**Assigned task:** Produce a copy of every line in the records that holds the string "Orch".

**Data under study:**
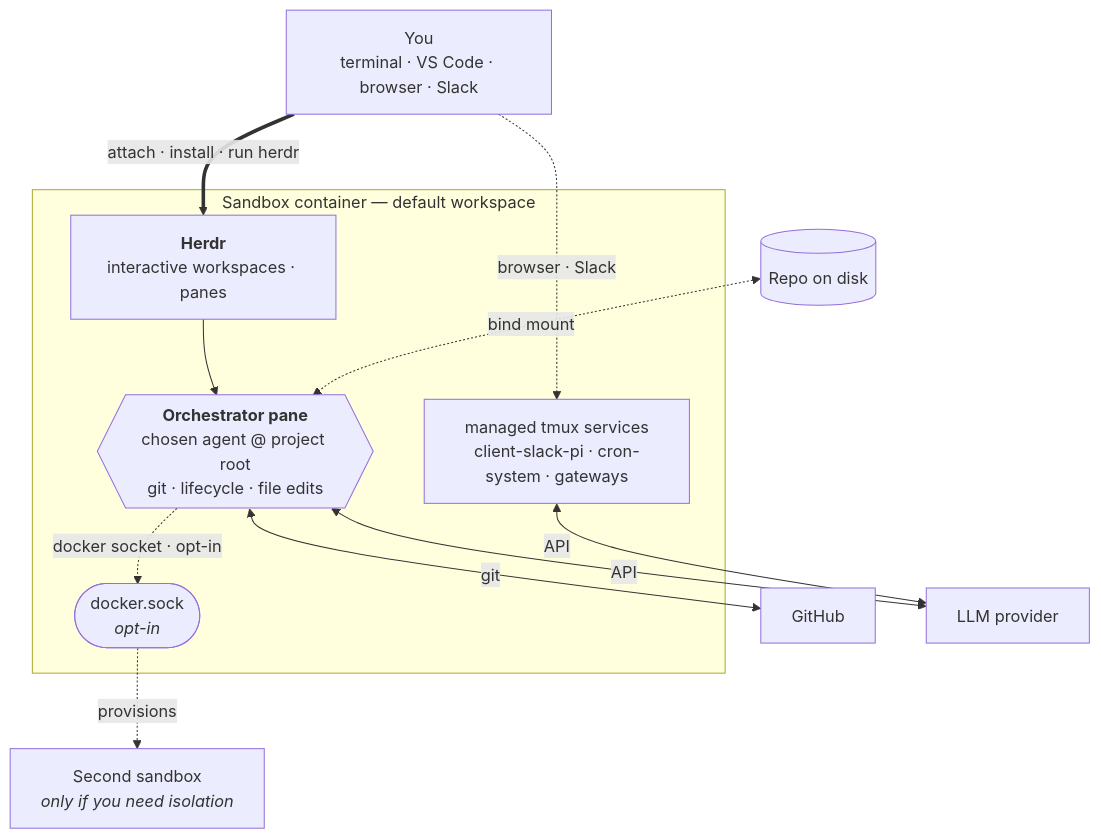
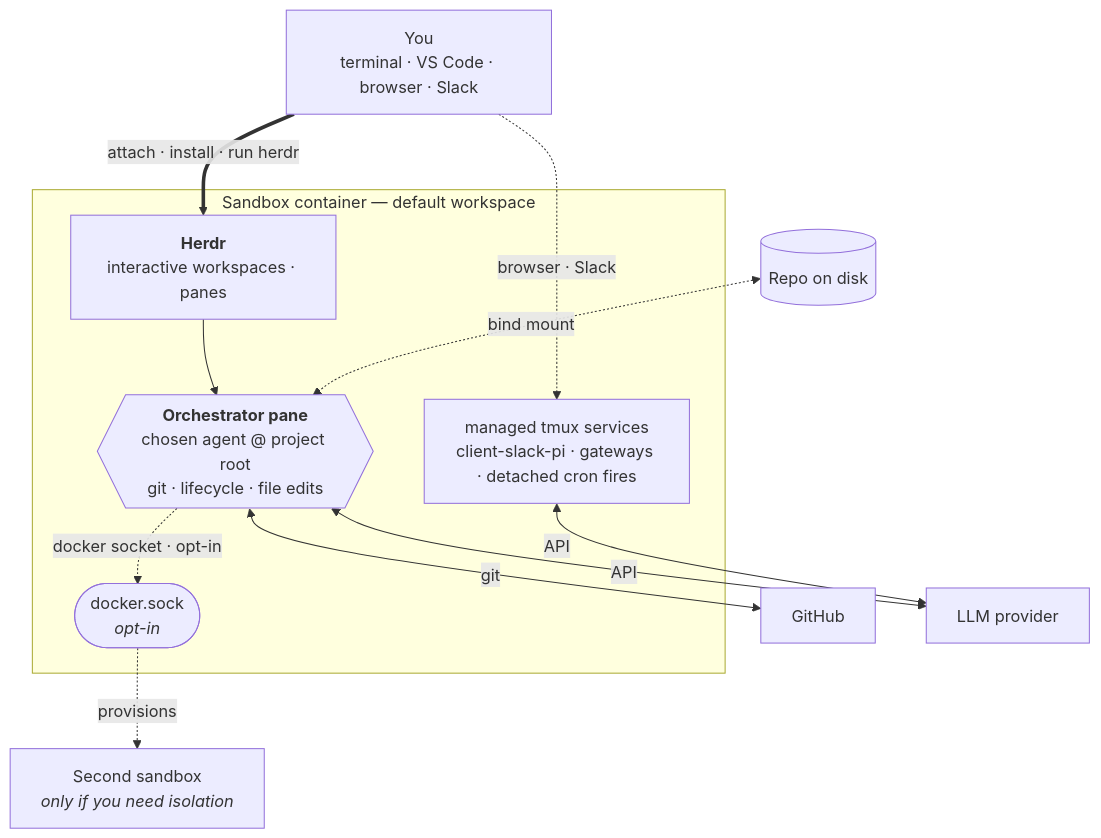
One commit to mifunedev/openharness changed the diagram in docs/intro.md. Above: the diagram before and after it, drawn with Mermaid. The commit also changed other lines of this file and 36 other files, not shown here.

First line of the commit message:
feat: make systemd PID 1 and move cron supervision out of tmux (#956)

````diff
--- a/docs/intro.md
+++ b/docs/intro.md
@@ -31,26 +31,26 @@
 ```mermaid
 flowchart TB
     You["You<br/>terminal · VS Code · browser · Slack"]
     Repo[("Repo on disk")]
     GH["GitHub"]
     LLM["LLM provider"]
 
     subgraph sandbox["Sandbox container — default workspace"]
         Herdr["<b>Herdr</b><br/>interactive workspaces · panes"]
         Orch{{"<b>Orchestrator pane</b><br/>chosen agent @ project root<br/>git · lifecycle · file edits"}}
-        Tmux["managed tmux services<br/>client-slack-pi · cron-system · gateways"]
+        Tmux["managed tmux services<br/>client-slack-pi · gateways · detached cron fires"]
         Sock(["docker.sock<br/><i>opt-in</i>"])
     end
 
     Sb2["Second sandbox<br/><i>only if you need isolation</i>"]
 
     You ==>|attach · install · run herdr| Herdr
     Herdr --> Orch
     You -.->|browser · Slack| Tmux
     Repo <-.->|bind mount| Orch
     Orch <-->|git| GH
     Orch <-->|API| LLM
     Tmux <-->|API| LLM
     Orch -.->|docker socket · opt-in| Sock
     Sock -.->|provisions| Sb2
 ```
````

**Reply to the task:**
         Orch{{"<b>Orchestrator pane</b><br/>chosen agent @ project root<br/>git · lifecycle · file edits"}}
     Herdr --> Orch
     Repo <-.->|bind mount| Orch
     Orch <-->|git| GH
     Orch <-->|API| LLM
     Orch -.->|docker socket · opt-in| Sock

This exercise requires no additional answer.